Style: Mayor-council

Population: 634,535

Budget: $4.4 billion

Salary: $179,798

Employees: 11,350


Mayor: Michael Hancock

Population: 634,265

Style: Strong mayor-council

Budget: $2.37 billion

Mayor Salary: $150,406

Employees: 10,600


Oh, those Jesuits! Not only have they grabbed the top spot at the Vatican, but the S.J.'s at Boston College have also produced recent or current mayors for three of America's 50 largest cities: Minneapolis, Dallas, and Boston.

So how does Walsh stack up against his fellow BC Eagles? Pretty well, actually. In fact, he's crushing Dallas mayor Mike Rawling in terms of salary. While it's cheaper to live in Dallas than in Boston, Rawlings' comparatively meager $60,000 salary is about more than cost of living. Dallas, like a number of the cities we are looking at here, runs a council-manager style of government. So, while they have a mayor, the real head-honcho is the City Manager. Time and again, with this style of city government, the City Manager makes a good deal more than not just the mayor of his/her city, but the mayor of a comparatively-sized city that doesn't have a city manager.

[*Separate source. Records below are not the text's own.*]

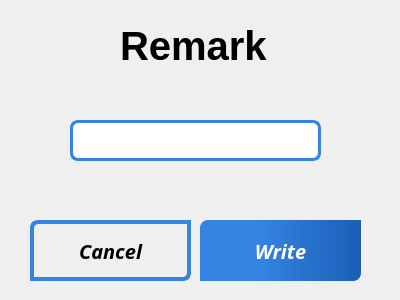
Old version of the form ui/remark.ui in the repository PersonX-46/BarcodePrinter.
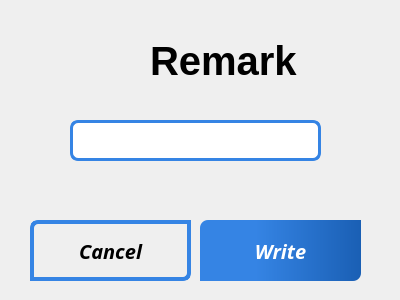
New version of the form. Icons and pictures are not drawn.

Diff of the .ui file:
```diff
--- a/ui/remark.ui
+++ b/ui/remark.ui
@@ -51,10 +51,10 @@
   <widget class="QLabel" name="label_11">
    <property name="geometry">
     <rect>
-     <x>120</x>
-     <y>20</y>
+     <x>150</x>
+     <y>40</y>
      <width>161</width>
-     <height>51</height>
+     <height>41</height>
     </rect>
    </property>
    <property name="font">
@@ -150,6 +150,25 @@
     <enum>QLineEdit::Normal</enum>
    </property>
   </widget>
+  <widget class="QLabel" name="label">
+   <property name="geometry">
+    <rect>
+     <x>80</x>
+     <y>40</y>
+     <width>51</width>
+     <height>51</height>
+    </rect>
+   </property>
+   <property name="text">
+    <string/>
+   </property>
+   <property name="pixmap">
+    <pixmap>../../../Downloads/add-comment-button.png</pixmap>
+   </property>
+   <property name="scaledContents">
+    <bool>true</bool>
+   </property>
+  </widget>
  </widget>
  <resources/>
  <connections/>
```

In Dallas, where their budget and number of employees are similar to Boston, city manager A.C. Gonzalez pulls in $400,000 a year, more than twice what Marty Walsh earns.

Walsh (Class of '09)

City: Boston, MA

Style: Strong mayor-council

Population: 636,479

Budget: $2.7 billion

Salary: $175,000

Employees: Approx. 17,000

Raymond Thomas Rybak (Class of '78)*

City: Minneapolis, MN

Style: Weak mayor-council

Population: 392,880

Budget: $1.01 billion (2013)

Salary: $105,568 (2013)

*Rybek served as mayor from January 1, 2002-- January 2, 2014

Mike Rawlings (class of '76)

City: Dallas

Style: Council-manager

Population: 1.24 million

Budget: $2.7 billion

Salary: $60,000

Employees: Approx. 12,500 people

*Dallas city manager, AC Gonzalez, makes $400,000 a year.


Boston is far and away the biggest city in New England, but here, we look at the largest city in each New England state plus Boston’s next-door neighbor- Cambridge.

Predictably, Walsh is the top earner among his fellow New England mayors, but one surprise is that Bridgeport, Conn. Mayor Bill Finch, while not quite nipping at his heels, is in the ballpark. This despite the fact that Bridgeport is a quarter of the size of Boston, has about 20 percent of its budget and far fewer employees. Bridgeport is, however, America's third richest city, according to USA Today.

Following the trend of city managers earning more than mayors, Portland, Maine City Manager Mark Ress' $146,598 salary is higher than that of mayor Angel Taveras of Providence, a city two-and-a-half times larger than Portland. Taveras took a 10 percent pay cut a few years back as he leveled across the board cuts to pull Providence back from the brink of bankruptcy, but even if he didn't, Rees would still have him beat. Cambridge City Manager Richard Rossi’s $330,000 salary is almost twice that of Boston Mayor Marty Walsh.


Mayor: Martin Walsh

Style: Strong mayor-council

Population: 636,479

Budget: $2.7 billion

Salary: $175,000

Employees: 17,000

Providence, RI

Mayor: Angel Taveras

Style: Mayor-council

Population: 178,432

Budget: $662 million (including schools)

Salary: $112,500

Employees (including schools): 5,723

Bridgeport, Conn.

Mayor: Bill Finch

Style: Mayor-council

Population: 146,425

Budget: $500 million

Salary: $132,459

Employees: 1,500

Manchester, N.H.

Mayor: Ted Gatsas

Style: Strong mayor (Mayor is also the chair of the board of alderman and the board of the school committee)

Population: 110,209

Budget (including schools): $158 Million

Salary: $68,000

Employees (including schools): 2,500

Cambridge, Mass.

Mayor: David Maher

Style: Council-manager (Mayor is selected by the council from among themselves and serves as the chair of the council and school committee)

Population: 106,471

Budget (including schools): $507 million

Salary: $112,293*

Employees (including schools): 2,771

*City Manager Richard Rossi earns $330,000 a year

Portland, Maine

Mayor: Michael Brennan

Population: 66,214

Style: Council-manager

Budget (including schools): $311.5 million

Salary: $67,041*

Employees (including schools): 2,585

*City Manager Mark Rees earns $146,598 a year

CORRECTION: An earlier version of this post listed Henrietta Davis as the mayor of Cambridge. The current mayor of Cambridge is David Maher